Depression is a thousand knives continually cutting at the fabric of the heart. It is the empty space of nothingness stretching mile after forsaken mile. It is darkness and despair and the endless echo of loneliness. It is oppressive and violent and vile. And yet there are ways of shining a light into that seemingly eternal darkness. There are ways to stop the deafening scream of emotional pain that shrieks in the inner ear of the depressed. Hope is available. Here’s the first step.
Our mottos become guide posts and verbal beacons along the road we travel. They are the street names on the map of life. They are the rhetorical equivalence of a compass to help us get our bearings and stay on course. They also reflect the heart of our hearts. They are terse statements of deep value, of what we aspire to be. They also help teach the fundamental ideas we want to pass on to others, especially our children.

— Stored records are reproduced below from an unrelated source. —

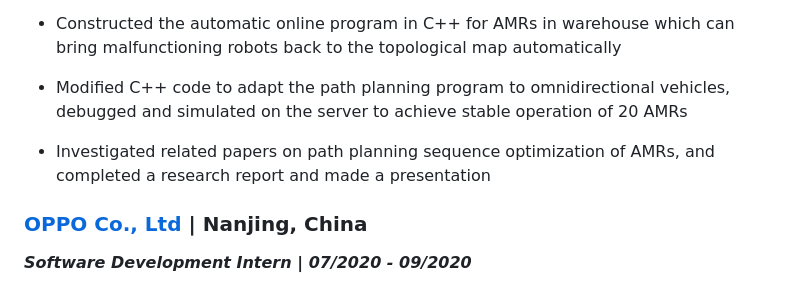
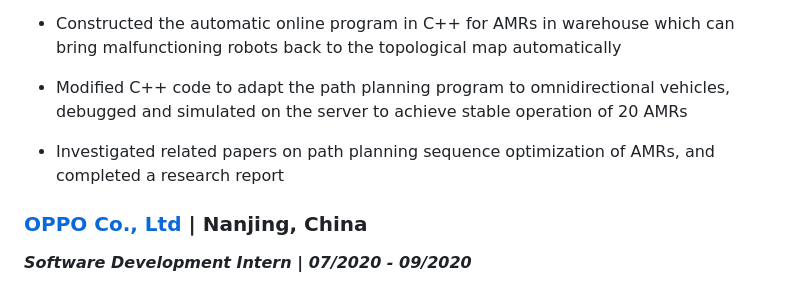
Before and after one commit to duohedounai/duohedounai.github.io, a Markdown page: README.md, the part around the change. Drawn GitHub-style.

```diff
--- a/README.md
+++ b/README.md
@@ -60,7 +60,7 @@ Research interests: Supply Chain Optimization, Production Scheduling Optimizatio
 
 - Modified C++ code to adapt the path planning program to omnidirectional vehicles, debugged and simulated on the server to achieve stable operation of 20 AMRs<br>
 
-- Investigated related papers on path planning sequence optimization of AMRs, and completed a research report and made a presentation
+- Investigated related papers on path planning sequence optimization of AMRs, and completed a research report
 
 ### [OPPO Co., Ltd](https://www.oppo.com/cn/)	\|	Nanjing, China
 
```
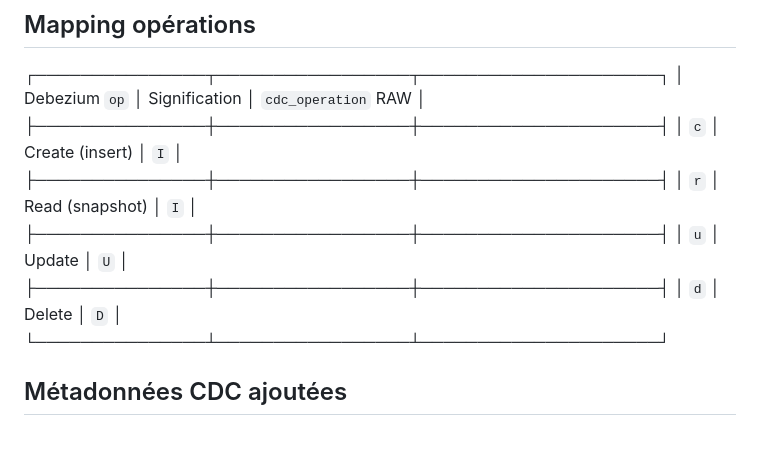
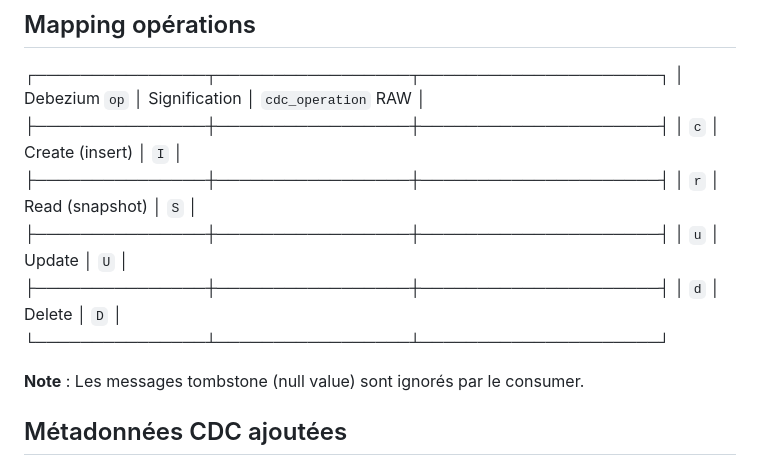
Before and after one commit to auganmadet/MediCore, a Markdown page: .claude/memory-bank/cdc-integration.md, the part around one of its changes. Rendered like a GitHub page; blank space fills up the shorter version.

```diff
--- a/.claude/memory-bank/cdc-integration.md
+++ b/.claude/memory-bank/cdc-integration.md
@@ -55,12 +72,14 @@
   ├───────────────┼─────────────────┼─────────────────────┤
   │ `c`           │ Create (insert) │ `I`                 │
   ├───────────────┼─────────────────┼─────────────────────┤
-  │ `r`           │ Read (snapshot) │ `I`                 │
+  │ `r`           │ Read (snapshot) │ `S`                 │
   ├───────────────┼─────────────────┼─────────────────────┤
   │ `u`           │ Update          │ `U`                 │
   ├───────────────┼─────────────────┼─────────────────────┤
   │ `d`           │ Delete          │ `D`                 │
   └───────────────┴─────────────────┴─────────────────────┘
+
+**Note** : Les messages tombstone (null value) sont ignorés par le consumer.
 
 ## Métadonnées CDC ajoutées
 
```
Also changed, not shown: other parts of .claude/memory-bank/cdc-integration.md (+57 -2 lines), 1 other file.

Life has a way of hitting us upside the head at unexpected moments. Sometimes we stumble. Other times we fall and struggle to get back up again. Some people never do. Battered by circumstance, they become bitter and angry or depressed and despondent. An indescribable ache fills their hearts. A cloudy haze drapes their minds in indifference to anything but their own pain. Even their souls seem to become worn, ragged, ripped and broken. Others, however, seem to bounce back relatively quickly. There are reasons for that difference.
Do you struggle to make sense of life? Does happiness seem fleeting and distant? Is emotional pain eating you from the inside? Read my interview with Lori Deschene of Tiny Buddha and see why her site has such a huge following! Also, participate in a free hardcover giveaway of Lori’s new book, “Tiny Buddha: Simple Wisdom for Life’s Hard Questions! Two books will be given out. Come see what all the buzz is about!
Pain is Life’s great master-teacher. It is the refiner’s fire, the heat that destroys the bacteria of life. It can burn off impurities, or it can consume and destroy. Our attitude, however, determines the outcome. But what do the trials and adversities of life teach us? What lessons are we to learn? What impurities does the heat of trial and tribulation burn off?
Have you ever felt sucker-punched by life? Have you felt like you were at your rope’s end? When we find ourselves buried under the weight of trial and despair, we are confronted with two mutually exclusive choices: 1) Lie down, and accept your fate, or 2) Scramble to your feet the best you can, stand as tall as you’re able, look your trial in the eyes and persevere. Come discover 5 ways you too can persevere in the face of your challenges and even become better for having endured.